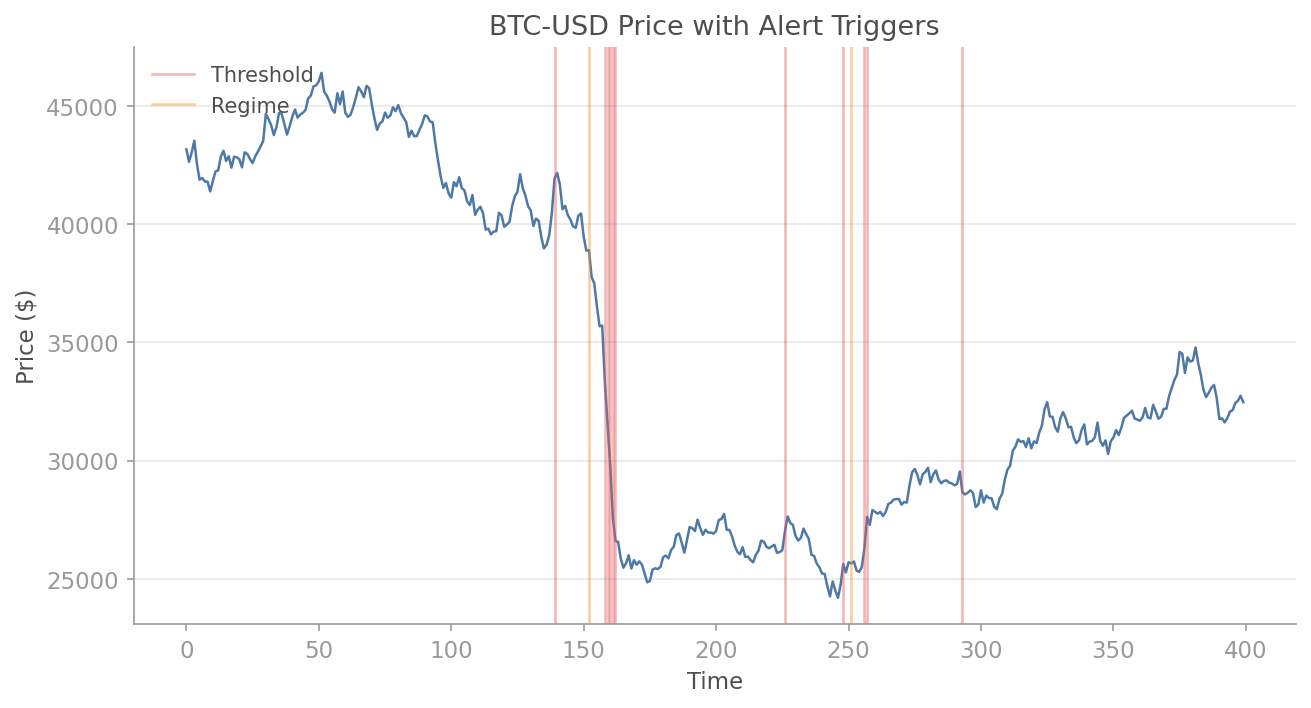
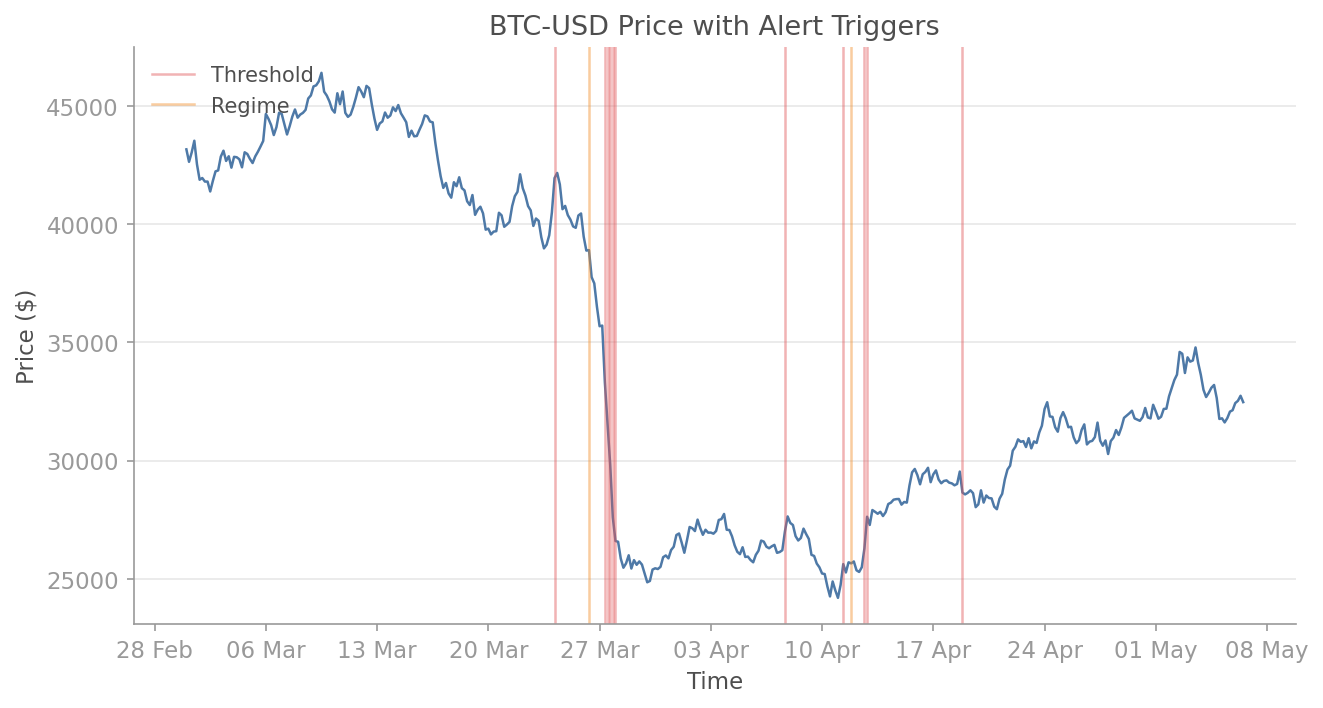
fix: comprehensive chart quality audit — Few palette, proper labels, diversification
Chart fixes (v1.1/v1.3/v1.4):

- risk_waterfall: use standalone CVaRs so diversification benefit (-0.0167) is visible
- ensemble_agreement: replace RdYlGn colourmap with Few blue-white-orange diverging
- kelly_drawdown_control: switch to linear scale, stagger labels to prevent overlap
- streaming_latency: use Few primary blue for histogram bars and percentile lines
- regime_transition_heatmap: generate missing file with human-readable regime names
- regime_transitions: relabel 0/1/2 as Calm/Transitional/Crisis
- alert_timeline: use proper date timestamps instead of raw indices
- alert_threshold_monitor: use proper date timestamps
- online_regime_evolution: use proper date timestamps
- online_regime_transitions: use proper date timestamps
- online_detection_lag: use proper date timestamps
- generate_allocation_charts: fix ruff lint errors (unused imports, unsorted imports)

diff --git a/examples/online_regime_charts.py b/examples/online_regime_charts.py
@@ -7,6 +7,7 @@ from pathlib import Path
 
 import matplotlib.pyplot as plt
 import numpy as np
+import pandas as pd
 
 sys.path.insert(0, str(Path(__file__).resolve().parent.parent / "src"))
 
@@ -50,7 +51,7 @@ def chart_regime_evolution() -> None:
     """Regime posterior probabilities evolving over time."""
     rng = np.random.default_rng(42)
     true_regimes, returns = _simulate_regime_data(300)
-    timestamps = np.arange(len(returns), dtype=float)
+    timestamps = pd.date_range("2024-01-01", periods=len(returns), freq="1d")
 
     # Simulate posterior probabilities (smoothed one-hot with noise)
     probs = np.zeros((len(returns), 3))
@@ -70,6 +71,9 @@ def chart_regime_evolution() -> None:
     probs /= probs.sum(axis=1, keepdims=True)
 
     fig, ax = plot_regime_evolution(timestamps, probs)
+    import matplotlib.dates as mdates
+    ax.xaxis.set_major_formatter(mdates.DateFormatter("%b %Y"))
+    ax.xaxis.set_major_locator(mdates.MonthLocator(interval=2))
     fig.savefig(DOCS_IMAGES / "online_regime_evolution.png", bbox_inches="tight")
     plt.close(fig)
     print("✓ online_regime_evolution.png")
@@ -78,9 +82,12 @@ def chart_regime_evolution() -> None:
 def chart_regime_transition_live() -> None:
     """Return series with regime background shading and change points."""
     true_regimes, returns = _simulate_regime_data(400, seed=77)
-    timestamps = np.arange(len(returns))
+    timestamps = pd.date_range("2024-01-01", periods=len(returns), freq="1d")
 
     fig, ax = plot_regime_transition_live(timestamps, returns, true_regimes)
+    import matplotlib.dates as mdates
+    ax.xaxis.set_major_formatter(mdates.DateFormatter("%b %Y"))
+    ax.xaxis.set_major_locator(mdates.MonthLocator(interval=2))
     fig.savefig(DOCS_IMAGES / "online_regime_transitions.png", bbox_inches="tight")
     plt.close(fig)
     print("✓ online_regime_transitions.png")
@@ -89,7 +96,7 @@ def chart_regime_transition_live() -> None:
 def chart_detection_lag() -> None:
     """Online vs batch regime detection comparison."""
     true_regimes, returns = _simulate_regime_data(300, seed=55)
-    timestamps = np.arange(len(returns))
+    timestamps = pd.date_range("2024-01-01", periods=len(returns), freq="1d")
 
     # Batch detects perfectly (same as truth)
     batch = true_regimes.copy()
@@ -104,6 +111,9 @@ def chart_detection_lag() -> None:
         online[t:end] = true_regimes[t - 1]  # Keeps old regime during lag
 
     fig, ax = plot_detection_lag(timestamps, true_regimes, online, batch)
+    import matplotlib.dates as mdates
+    ax.xaxis.set_major_formatter(mdates.DateFormatter("%b %Y"))
+    ax.xaxis.set_major_locator(mdates.MonthLocator(interval=2))
     fig.savefig(DOCS_IMAGES / "online_detection_lag.png", bbox_inches="tight")
     plt.close(fig)
     print("✓ online_detection_lag.png")

diff --git a/examples/generate_allocation_charts.py b/examples/generate_allocation_charts.py
@@ -13,33 +13,38 @@ from scipy import stats
 # Ensure src is importable
 sys.path.insert(0, os.path.join(os.path.dirname(__file__), "..", "src"))
 
-from quantlite.portfolio.tail_risk_parity import (
-    cvar_parity_weights, vol_parity_weights, es_parity_weights, compare_parity_methods,
-)
-from quantlite.portfolio.regime_bl import regime_conditional_bl, black_litterman_posterior
+import matplotlib
+
 from quantlite.portfolio.dynamic_kelly import (
-    fractional_kelly, rolling_kelly, kelly_with_drawdown_control,
+    fractional_kelly,
+    kelly_with_drawdown_control,
+    rolling_kelly,
 )
-from quantlite.portfolio.ensemble import ensemble_allocate, consensus_portfolio
-from quantlite.portfolio.walkforward import walk_forward, sharpe_score
+from quantlite.portfolio.ensemble import ensemble_allocate
 from quantlite.portfolio.optimisation import risk_parity_weights
+from quantlite.portfolio.regime_bl import regime_conditional_bl
+from quantlite.portfolio.tail_risk_parity import (
+    cvar_parity_weights,
+    es_parity_weights,
+    vol_parity_weights,
+)
+from quantlite.portfolio.walkforward import walk_forward
 from quantlite.viz.allocation import (
-    plot_risk_contribution_comparison,
-    plot_tail_parity_weights,
-    plot_tail_risk_budget,
-    plot_regime_bl_weights,
-    plot_view_confidence,
     plot_bl_frontier,
+    plot_ensemble_agreement,
+    plot_ensemble_weights,
     plot_kelly_drawdown_control,
     plot_kelly_fraction_evolution,
     plot_kelly_risk_reward,
-    plot_ensemble_agreement,
-    plot_ensemble_weights,
-    plot_walkforward_folds,
+    plot_regime_bl_weights,
+    plot_risk_contribution_comparison,
+    plot_tail_parity_weights,
+    plot_tail_risk_budget,
+    plot_view_confidence,
     plot_walkforward_equity,
+    plot_walkforward_folds,
 )
 
-import matplotlib
 matplotlib.use("Agg")
 
 IMG_DIR = os.path.join(os.path.dirname(__file__), "..", "docs", "images")
@@ -174,7 +179,7 @@ def main():
 
     print("Generating ensemble charts...")
     # Ensemble — use 4+ strategies for an informative agreement matrix
-    from quantlite.portfolio.optimisation import hrp_weights, black_litterman
+    from quantlite.portfolio.optimisation import black_litterman, hrp_weights
 
     hrp = hrp_weights(returns_df)
     rp = risk_parity_weights(returns_df)
@@ -190,7 +195,7 @@ def main():
                   for c in returns_df.columns}
 
     # Kelly (fractional)
-    kelly_res = fractional_kelly(returns_df.mean(axis=1).values, fraction_of_kelly=0.5)
+    fractional_kelly(returns_df.mean(axis=1).values, fraction_of_kelly=0.5)
     # Distribute Kelly across assets by Sharpe
     sharpes = returns_df.mean() / returns_df.std()
     sharpes_pos = sharpes.clip(lower=0)

diff --git a/src/quantlite/viz/allocation.py b/src/quantlite/viz/allocation.py
@@ -353,17 +353,31 @@ def plot_kelly_drawdown_control(
     apply_few_theme()
     fig, ax = plt.subplots(figsize=(12, 6))
 
+    # Collect end values for staggered label placement
+    end_values = []
     for i, (name, equity) in enumerate(equity_curves.items()):
         colour = _COLOURS[i % len(_COLOURS)]
         ax.plot(equity, color=colour, linewidth=1.5)
-        # Direct label at end
-        ax.text(len(equity) - 1, equity[-1], f"  {name}",
+        end_values.append((equity[-1], name, colour, len(equity) - 1))
+
+    # Stagger labels so they don't overlap
+    end_values.sort(key=lambda x: x[0])
+    min_gap = (max(v[0] for v in end_values) - min(v[0] for v in end_values)) * 0.05
+    if min_gap < 0.01:
+        min_gap = 0.05
+    placed: list[float] = []
+    for val, name, colour, x_pos in end_values:
+        y = val
+        for yp in placed:
+            if abs(y - yp) < min_gap:
+                y = yp + min_gap
+        placed.append(y)
+        ax.text(x_pos, y, f"  {name}",
                 color=colour, fontsize=10, va="center")
 
     ax.set_xlabel("Period")
-    ax.set_ylabel("Portfolio Value")
+    ax.set_ylabel("Portfolio Value ($)")
     ax.set_title(title)
-    ax.set_yscale("log")
 
     return _save_or_show(fig, save_path)
 
@@ -469,10 +483,16 @@ def plot_ensemble_agreement(
         Matplotlib Figure.
     """
     apply_few_theme()
-    fig, ax = plt.subplots(figsize=(8, 6))
+    fig, ax = plt.subplots(figsize=(10, 8))
 
     n = len(agreement_matrix)
-    im = ax.imshow(agreement_matrix.values, cmap="RdYlGn", vmin=-1, vmax=1, aspect="auto")
+    # Custom diverging colourmap using Few palette (blue-white-orange)
+    from matplotlib.colors import LinearSegmentedColormap
+    _few_div = LinearSegmentedColormap.from_list(
+        "few_div",
+        [FEW_PALETTE["primary"], "#FFFFFF", FEW_PALETTE["secondary"]],
+    )
+    im = ax.imshow(agreement_matrix.values, cmap=_few_div, vmin=-1, vmax=1, aspect="auto")
 
     ax.set_xticks(range(n))
     ax.set_yticks(range(n))

diff --git a/examples/alert_charts.py b/examples/alert_charts.py
@@ -7,6 +7,7 @@ from pathlib import Path
 
 import matplotlib.pyplot as plt
 import numpy as np
+import pandas as pd
 
 sys.path.insert(0, str(Path(__file__).resolve().parent.parent / "src"))
 
@@ -28,7 +29,7 @@ def chart_alert_timeline() -> None:
     returns[150:170] = rng.normal(-0.02, 0.025, 20)
     returns[250:260] = rng.normal(0.015, 0.02, 10)
     prices = 43_000 * np.exp(np.cumsum(returns))
-    timestamps = np.arange(n)
+    timestamps = pd.date_range("2024-03-01", periods=n, freq="4h")
 
     # Alerts at large moves
     alert_indices = []
@@ -47,6 +48,9 @@ def chart_alert_timeline() -> None:
         np.array(alert_indices), alert_types,
         symbol="BTC-USD",
     )
+    import matplotlib.dates as mdates
+    ax.xaxis.set_major_formatter(mdates.DateFormatter("%d %b"))
+    ax.xaxis.set_major_locator(mdates.DayLocator(interval=7))
     fig.savefig(DOCS_IMAGES / "alert_timeline.png", bbox_inches="tight")
     plt.close(fig)
     print("✓ alert_timeline.png")
@@ -61,7 +65,7 @@ def chart_threshold_monitor() -> None:
     returns[100:140] = rng.normal(0, 0.035, 40)
     # Rolling 20-day volatility
     vol = np.array([np.std(returns[max(0, i - 20):i + 1]) for i in range(n)])
-    timestamps = np.arange(n)
+    timestamps = pd.date_range("2024-03-01", periods=n, freq="1d")
 
     fig, ax = plot_threshold_monitor(
         timestamps, vol,
@@ -69,6 +73,9 @@ def chart_threshold_monitor() -> None:
         lower_threshold=0.005,
         metric_name="20-day Rolling Volatility",
     )
+    import matplotlib.dates as mdates
+    ax.xaxis.set_major_formatter(mdates.DateFormatter("%b %Y"))
+    ax.xaxis.set_major_locator(mdates.MonthLocator(interval=2))
     fig.savefig(DOCS_IMAGES / "alert_threshold_monitor.png", bbox_inches="tight")
     plt.close(fig)
     print("✓ alert_threshold_monitor.png")

diff --git a/examples/generate_explain_charts.py b/examples/generate_explain_charts.py
@@ -70,8 +70,18 @@ def main():
         returns_df, weights, regime_labels=regime_labels
     )
 
+    # Use standalone (undiversified) CVaRs for the waterfall so the
+    # diversification benefit is visible as a negative bar.
+    standalone_cvar = {}
+    for name in returns_df.columns:
+        w = weights.get(name, 0.0)
+        asset_ret = returns_df[name].values * w
+        threshold = np.percentile(asset_ret, 5)
+        tail = asset_ret[asset_ret <= threshold]
+        standalone_cvar[name] = -float(np.mean(tail))
+
     plot_risk_waterfall(
-        attr.component_cvar, attr.total_cvar,
+        standalone_cvar, attr.total_cvar,
         save_path=os.path.join(IMG_DIR, "risk_waterfall.png"),
     )
     print("  -> risk_waterfall.png")
@@ -100,11 +110,21 @@ def main():
     )
     print("  -> regime_summary.png")
 
+    # Rename regime labels for readability
+    regime_names = {"0": "Calm", "1": "Transitional", "2": "Crisis"}
+    tm = narrative.transition_matrix.rename(index=regime_names, columns=regime_names)
+
     plot_regime_transition_matrix(
-        narrative.transition_matrix,
+        tm,
         save_path=os.path.join(IMG_DIR, "regime_transitions.png"),
     )
     print("  -> regime_transitions.png")
+
+    plot_regime_transition_matrix(
+        tm,
+        save_path=os.path.join(IMG_DIR, "regime_transition_heatmap.png"),
+    )
+    print("  -> regime_transition_heatmap.png")
 
     # --- What-If Analysis ---
     print("Generating what-if charts...")

diff --git a/src/quantlite/viz/explain.py b/src/quantlite/viz/explain.py
@@ -361,12 +361,17 @@ def plot_regime_transition_matrix(
     Returns:
         Matplotlib Figure.
     """
-    fig, ax = few_figure(figsize=(8, 6))
+    fig, ax = few_figure(figsize=(10, 8))
 
     data = transition_matrix.values
     n = data.shape[0]
 
-    ax.imshow(data, cmap="Blues", vmin=0, vmax=1, aspect="auto")
+    # Custom colourmap from white to Few primary blue
+    from matplotlib.colors import LinearSegmentedColormap
+    _few_seq = LinearSegmentedColormap.from_list(
+        "few_seq", ["#FFFFFF", FEW_PALETTE["primary"]], N=256,
+    )
+    ax.imshow(data, cmap=_few_seq, vmin=0, vmax=1, aspect="auto")
 
     # Annotate cells
     for i in range(n):

diff --git a/src/quantlite/viz/streaming.py b/src/quantlite/viz/streaming.py
@@ -149,13 +149,13 @@ def plot_stream_latency(
     ax.hist(
         latencies_ms,
         bins=60,
-        color=FEW_PALETTE["neutral"],
+        color=FEW_PALETTE["primary"],
         edgecolor=FEW_PALETTE["bg"],
         linewidth=0.5,
         alpha=0.85,
     )
 
-    colours = [FEW_PALETTE["positive"], FEW_PALETTE["secondary"], FEW_PALETTE["negative"]]
+    colours = [FEW_PALETTE["primary"], FEW_PALETTE["secondary"], FEW_PALETTE["negative"]]
     for i, p in enumerate(percentiles):
         val = float(np.percentile(latencies_ms, p))
         c = colours[i % len(colours)]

# # # # #

§ Try it
A bare number is required: the count of lines above with the string "primary".

§ Worked solution
6